I’m a Core Lecturer in Classics at Columbia, where I completed my Ph.D. in 2016. I study the intersection of ancient rhetoric and philosophy, and I’m currently writing a book on Quintilian and his central role in the long tradition of viewing ‘certainty’ as a matter of consensus, an understanding at odds with the modern concept of the same name. I recently co-edited Quasi Labor Intus, a volume on ambiguity in Latin literature, with Michael Fontaine (Cornell) and William Short (Exeter).

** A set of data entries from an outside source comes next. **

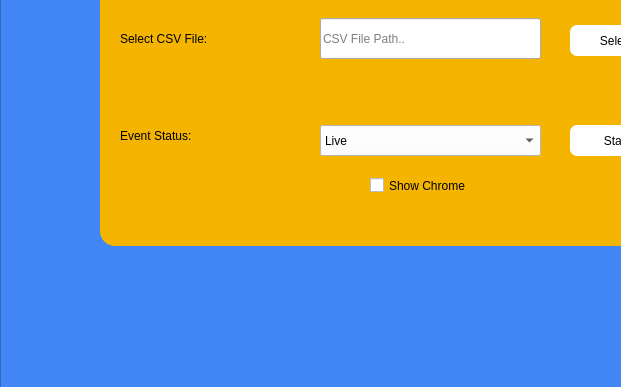
DSC-UIT-khi/Google-DSC-Platform-Extension, file ui_files/main_window.ui: the form before one commit; both pictures show x 0 to 621 and y 284 to 671 of the 801 by 671 pixel window.
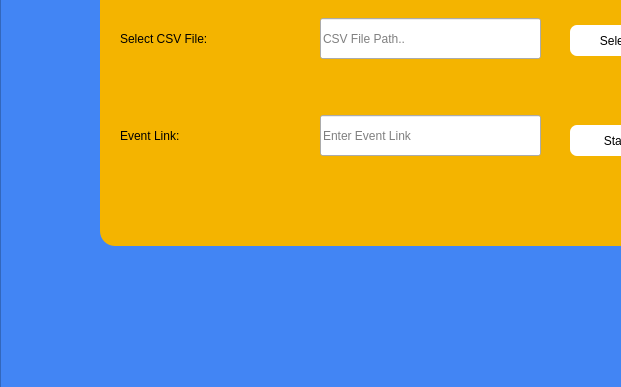
The form after the commit. Icons and pictures are not drawn.

```diff
--- a/ui_files/main_window.ui
+++ b/ui_files/main_window.ui
@@ -161,52 +161,9 @@
 }</string>
       </property>
       <property name="text">
-       <string>Event Status:</string>
+       <string>Event Link:</string>
       </property>
      </widget>
-     <widget class="QComboBox" name="comboBox">
-      <property name="geometry">
-       <rect>
-        <x>220</x>
-        <y>190</y>
-        <width>221</width>
-        <height>31</height>
-       </rect>
-      </property>
-      <property name="styleSheet">
-       <string notr="true">#comboBox{	
-	background-color: rgb(255, 255, 255);
-	font: 57 14pt &quot;Google Sans&quot;;
-}</string>
-      </property>
-      <item>
-       <property name="text">
-        <string>Live</string>
-       </property>
-       <property name="icon">
-        <iconset resource="pics.qrc">
-         <normaloff>:/newPrefix/assets/gg.png</normaloff>:/newPrefix/assets/gg.png</iconset>
-       </property>
-      </item>
-      <item>
-       <property name="text">
-        <string>Draft</string>
-       </property>
-       <property name="icon">
-        <iconset resource="pics.qrc">
-         <normaloff>:/newPrefix/assets/gg.png</normaloff>:/newPrefix/assets/gg.png</iconset>
-       </property>
-      </item>
-      <item>
-       <property name="text">
-        <string>Completed</string>
-       </property>
-       <property name="icon">
-        <iconset resource="pics.qrc">
-         <normaloff>:/newPrefix/assets/gg.png</normaloff>:/newPrefix/assets/gg.png</iconset>
-       </property>
-      </item>
-     </widget>
      <widget class="QPushButton" name="start_btn">
       <property name="geometry">
        <rect>
@@ -234,23 +191,20 @@
        <string>Start</string>
       </property>
      </widget>
-     <widget class="QCheckBox" name="show_check">
+     <widget class="QLineEdit" name="lineEdit_2">
       <property name="geometry">
        <rect>
-        <x>270</x>
-        <y>230</y>
-        <width>121</width>
+        <x>220</x>
+        <y>180</y>
+        <width>221</width>
         <height>41</height>
        </rect>
       </property>
       <property name="styleSheet">
-       <string notr="true">#show_check{	
-	font: 57 8pt &quot;Google Sans&quot;;
-
-}</string>
+       <string notr="true">font: 9pt &quot;MS Shell Dlg 2&quot;;</string>
       </property>
-      <property name="text">
-       <string>Show Chrome</string>
+      <property name="placeholderText">
+       <string>Enter Event Link</string>
       </property>
      </widget>
     </widget>
```
Left out of the diff: 10 changed lines with no effect on the pictures.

In my current position, I teach Contemporary Civilization, Columbia’s survey of philosophical and political thought from antiquity to the modern era, and in 2016, I received the university’s Presidential Award for Outstanding Teaching. Before I began my academic career, I taught English in a public high school in Phillips County, Arkansas, through Teach for America.
I have also written for public-facing outlets such as Commonweal Magazine, Lapham’s Quarterly, and The Washington Post, and during the 2016–2017 academic year, I was the National Endowment for the Humanities/Society for Classical Studies Fellow at the Thesaurus Linguae Latinae in Munich. I’m originally from Grayling, Michigan.
Get in touch by e-mailing me at the following address: